Poland is expanding its LNG terminal in order to receive LNG deliveries from Qatar, the U.S. and Norway, as well as other exporters. The opening of a new Baltic pipeline to bring gas from Norway is planned for the end. It has also been working to reduce dependence on Russian oil by signing contracts with Saudi Arabia and the U.S., and is currently considering imports from Kazakhstan.
Germany is the EU's largest economy and most dependent on Russia's natural resources. It has made deals with several LNG suppliers. The LNG is then shipped to European countries, and then pumped into Germany. Officials claim they plan to eliminate the use of Russian oil, coal and natural gas by mid-2024.
However, it has not ended the fear about what the future holds. Germany issued an alert about gas supplies and asked households and companies to save. There are concerns that Russia could stop gas deliveries if it is not paid in rubles.
The demand from the West has been rejected by these nations, who claim it would weaken sanctions against war. France called Wednesday for all those who could conserve energy, including gas and electricity, with a particular focus on public facilities and businesses.
Robert Habeck, Economy Minister, stated to reporters in Berlin that there have been many comments from Russia that payments in rubles (payments) won't occur.
Dmitry Peskov, a Kremlin spokesperson, said that switching Russian gas payments to rubles will be a slow process. He also noted that there is always a gap in gas supplies and payments. The government will soon release details.
Habeck stated that these rules would be in effect on Thursday.
The early warning was called precautionary because Russia had not yet fulfilled its obligations. Habeck stated that this is the first level and involves the establishment of a crisis team to increase monitoring of gas supply.

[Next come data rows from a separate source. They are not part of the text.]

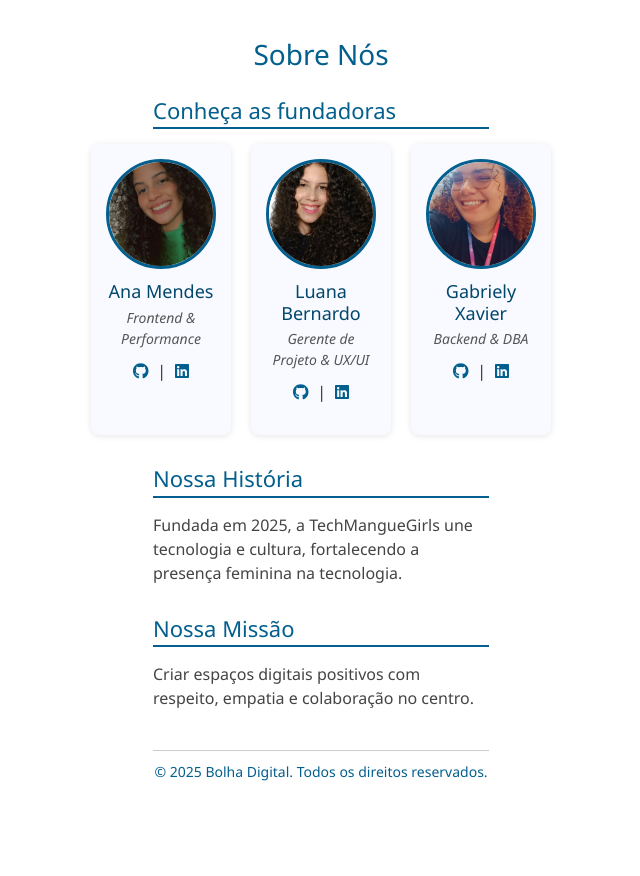
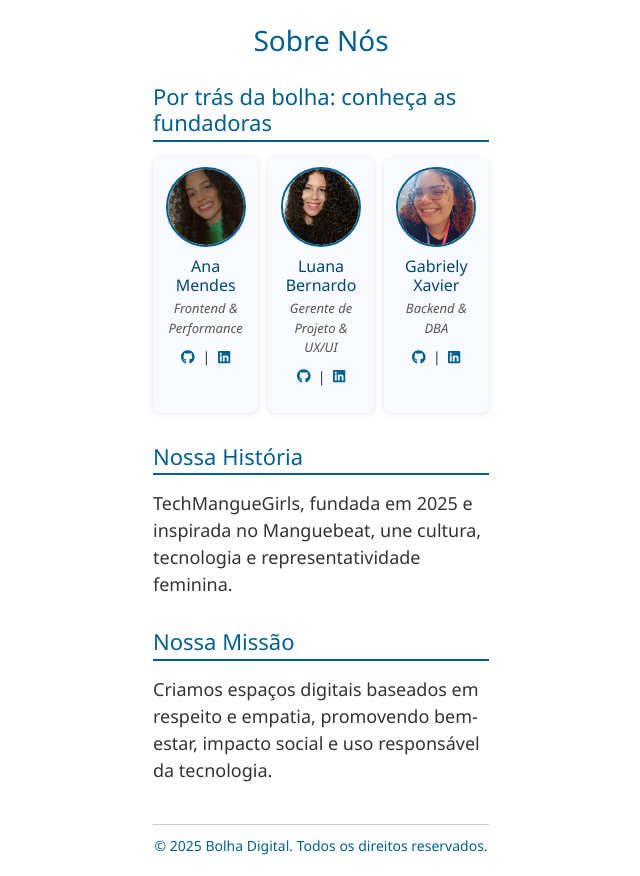
Before and after one commit to TechMangueGirls/BolhaDigital, a React (Create React App) app in the folder frontend/: page /sobrenos in a window 1280 px wide. Shown: the whole page, without its empty margins (319-959 px from the left). Before the commit the page ends 800 px from the top, so only its background shows below. Built offline with nearby package versions, Linux system fonts and the light colour scheme.

Commit message:
Ajuste na tela Sobre

```diff
--- a/frontend/src/components/SobreNos.js
+++ b/frontend/src/components/SobreNos.js
@@ -10,7 +10,7 @@ const styles = {
     fontFamily: "'Segoe UI', Tahoma, Geneva, Verdana, sans-serif",
     maxWidth: 900,
     margin: '0 auto',
-    padding: '15px 20px',
+    padding: '80px 20px 20px',
     color: '#333',
     lineHeight: 1.5,
   },
@@ -33,56 +33,57 @@ const styles = {
   teamMembers: {
     display: 'flex',
     justifyContent: 'center',
-    gap: 20,
+    gap: 10,
   },
   teamMemberCard: {
     backgroundColor: '#f8faff',
     borderRadius: 8,
     boxShadow: '0 1px 6px rgba(0,0,0,0.1)',
-    padding: 15,
+    padding: 10,
     textAlign: 'center',
-    width: 220,
+    width: 180,
   },
    memberPhoto: {
-    width: 110,
-    height: 110,
+  width: 80,
+  height: 80,
   borderRadius: '50%',
   objectFit: 'cover',
-    marginBottom: 12,
-    border: '3px solid #035f8d',
+  objectPosition: 'center 40%',
+  marginBottom: 10,
+  border: '2px solid #035f8d',
 },
 memberPhotoGaby: {
-    width: 110,
-    height: 110,
+  width: 80,
+  height: 80,
   borderRadius: '50%',
   objectFit: 'cover',
-    objectPosition: '50%',
-    marginBottom: 12,
-    border: '3px solid #035f8d',
+  objectPosition: 'center 30%',
+  marginBottom: 10,
+  border: '2px solid #035f8d',
 },
   memberName: {
-    fontSize: 18,
+    fontSize: 16,
     marginBottom: 4,
     color: '#02476b',
   },
   memberRole: {
     fontStyle: 'italic',
-    fontSize: 14,
-    marginBottom: 10,
+    fontSize: 13,
+    marginBottom: 8,
     color: '#555',
   },
   memberBio: {
-    fontSize: 16,
+    fontSize: 14,
   },
   linkIcon: {
     color: '#035f8d',
-    margin: '0 5px',
+    margin: '0 4px',
     textDecoration: 'none',
   },
   sectionContent: {
-    fontSize: 16,
-    marginBottom: 12,
-    color: '#444',
+    fontSize: 18,
+    marginBottom: 14,
+    color: '#333',
   },
   footer: {
     marginTop: 40,
@@ -104,7 +105,7 @@ const styles = {
     },
     teamMemberCard: {
       width: '90%',
-      maxWidth: 320,
+      maxWidth: 300,
     },
   },
 };
@@ -115,7 +116,7 @@ const SobreNos = () => {
       <h1 style={styles.title}>Sobre Nós</h1>
 
       <section style={styles.section}>
-        <h2 style={styles.sectionHeading}>Conheça as fundadoras</h2>
+        <h2 style={styles.sectionHeading}>Por trás da bolha: conheça as fundadoras</h2>
         <div style={styles.teamMembers}>
           {[{
             photo: AnaPhoto,
@@ -163,14 +164,14 @@ const SobreNos = () => {
       <section style={styles.section}>
         <h2 style={styles.sectionHeading}>Nossa História</h2>
         <p style={styles.sectionContent}>
-          Fundada em 2025, a TechMangueGirls une tecnologia e cultura, fortalecendo a presença feminina na tecnologia.
+          TechMangueGirls, fundada em 2025 e inspirada no Manguebeat, une cultura, tecnologia e representatividade feminina.
         </p>
       </section>
 
       <section style={styles.section}>
         <h2 style={styles.sectionHeading}>Nossa Missão</h2>
         <p style={styles.sectionContent}>
-          Criar espaços digitais positivos com respeito, empatia e colaboração no centro.
+         Criamos espaços digitais baseados em respeito e empatia, promovendo bem-estar, impacto social e uso responsável da tecnologia.
         </p>
       </section>
 
```
Lines whose indentation alone changed are shown as unchanged.
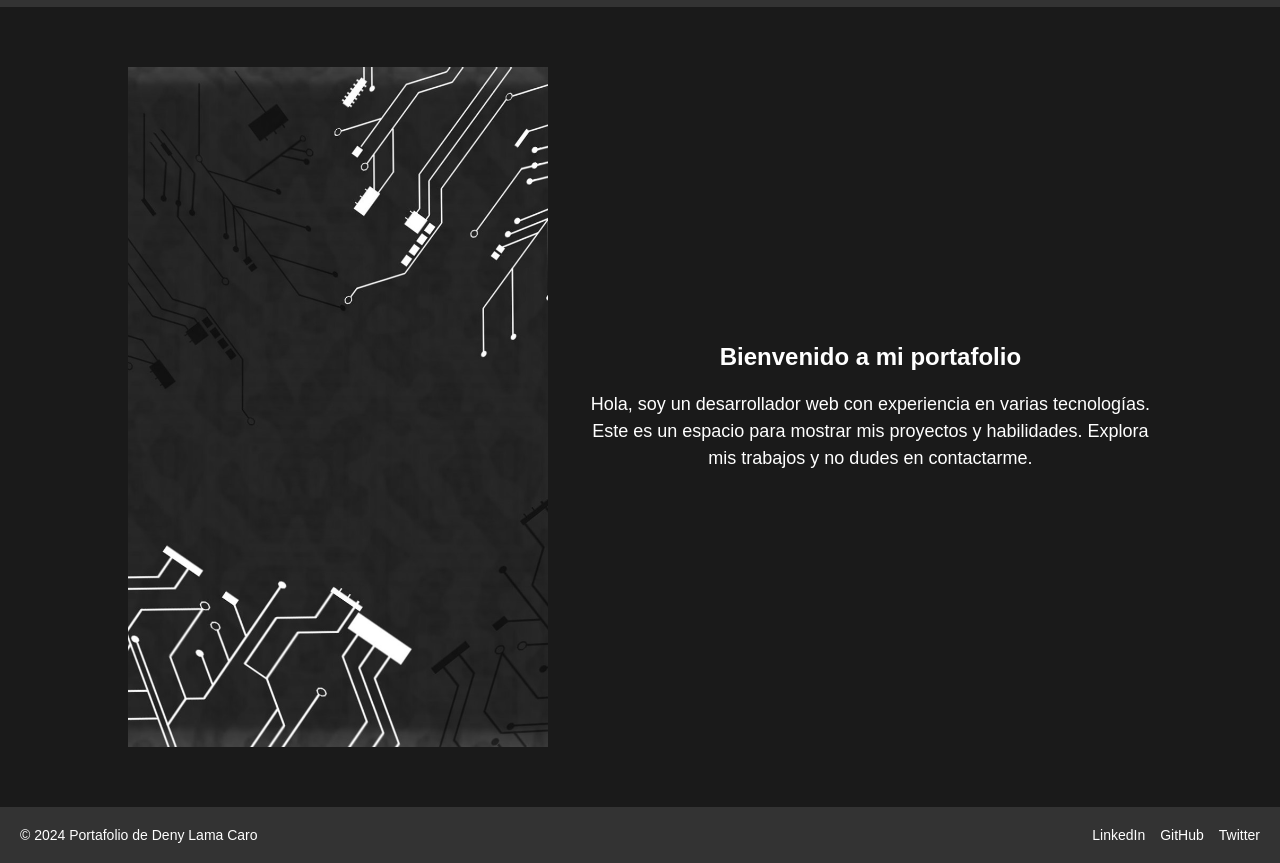
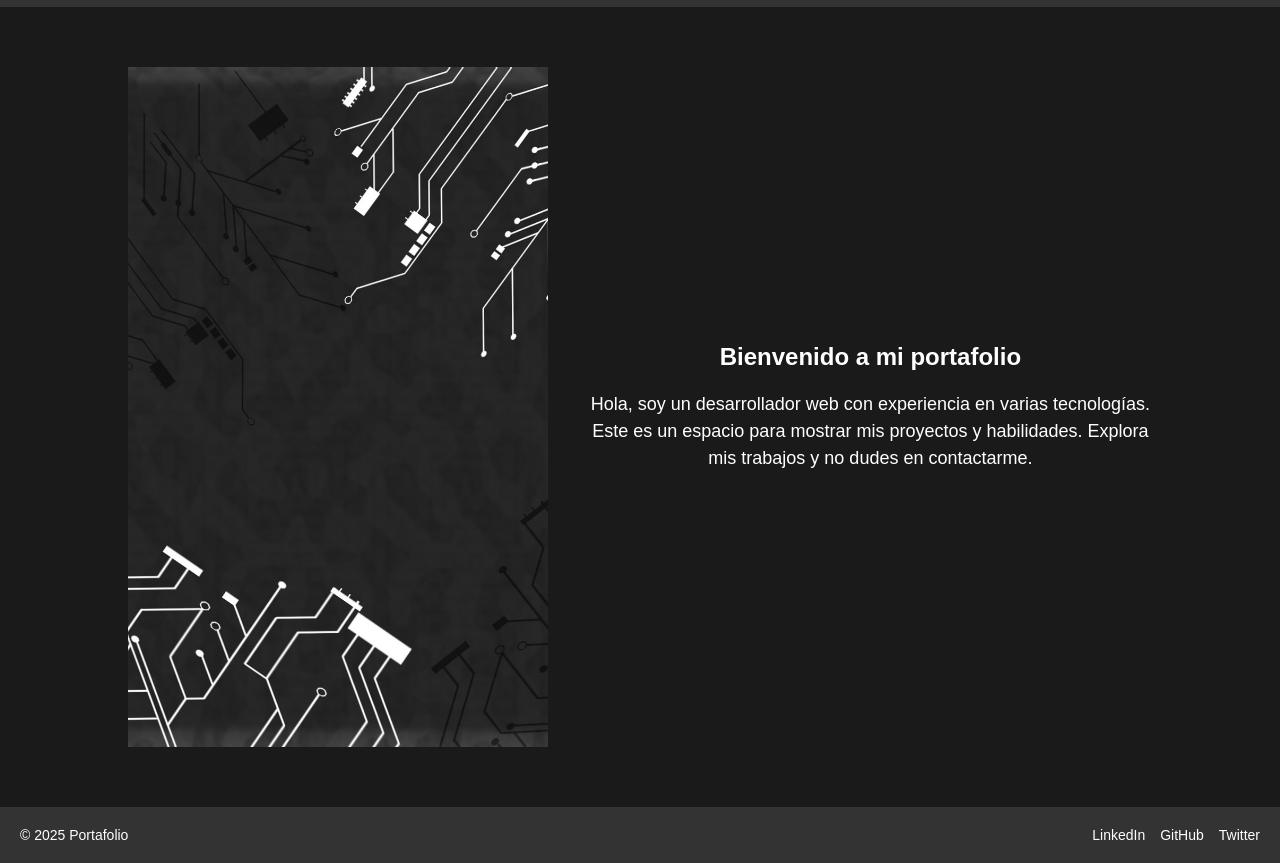
Before and after one commit to Haixs/Portfolio, a plain HTML site: page index.html in a window 1280 px wide. Shown: the part 63-926 px from the top of the page. Drawn offline with Linux system fonts and the light colour scheme.

Commit message:
Update index.html

```diff
--- a/index.html
+++ b/index.html
@@ -5,7 +5,7 @@
     <meta charset="UTF-8">
     <meta name="viewport" content="width=device-width, initial-scale=1.0">
     <link rel="stylesheet" href="styles.css">
-    <title>Portafolio-Andres D. Lama</title>
+    <title>Portafolio</title>
 </head>
 
 <body>
@@ -38,7 +38,7 @@
 
 <!-- Pie de página -->
 <footer>
-    <p>&copy; 2024 Portafolio de Deny Lama Caro</p>
+    <p>&copy; 2025 Portafolio</p>
     <ul>
         <li><a href="#">LinkedIn</a></li>
         <li><a href="#">GitHub</a></li>
```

Germany's gas storages hold approximately 25% of their capacity.
He said that the question of how long gas will last depends on many factors, such as consumption and weather. "If there is a lot heating, the storage facilities may be empty."
He said that Germany was prepared to face a sudden cut in Russian gas supplies, but warned of "considerable consequences" and asked consumers to reduce their consumption to prevent such a crisis.
Habeck stated, "We are in an environment where, I must say this clearly," every kilowatt-hour of energy saved helps."
Companies in the gas industry would need to take measures to regulate their supply if they are given the second warning level. Habeck stated that the third level would require full state intervention in order to ensure that gas is delivered to those most in need, such as hospitals and private homes.
He said, "We are not there and don't want go there."
Italy issued a pre-alert about the dangers to its natural gas supplies days after the conflict broke out. This was due to Italy's dependence on Russia. Roberto Cingolani, energy transition minister, said that the warning was intended to inform users about the "uncertainties associated with the conflict" while also confirming that supplies were sufficient to meet demand. It does not ask people to save.
According to France's Regulatory Energy Commission head, the gas storage units are "well-filled" but they still need to be refilled.
Jean Francois Carenco stated to the BFM news broadcaster, "If we don’t do that there is a danger next winter that consumption demand will be greater than our ability to meet it."
France receives about 70% of its electricity through nuclear plants. During winter peak demand, France must import electricity from countries that have gas-powered plants.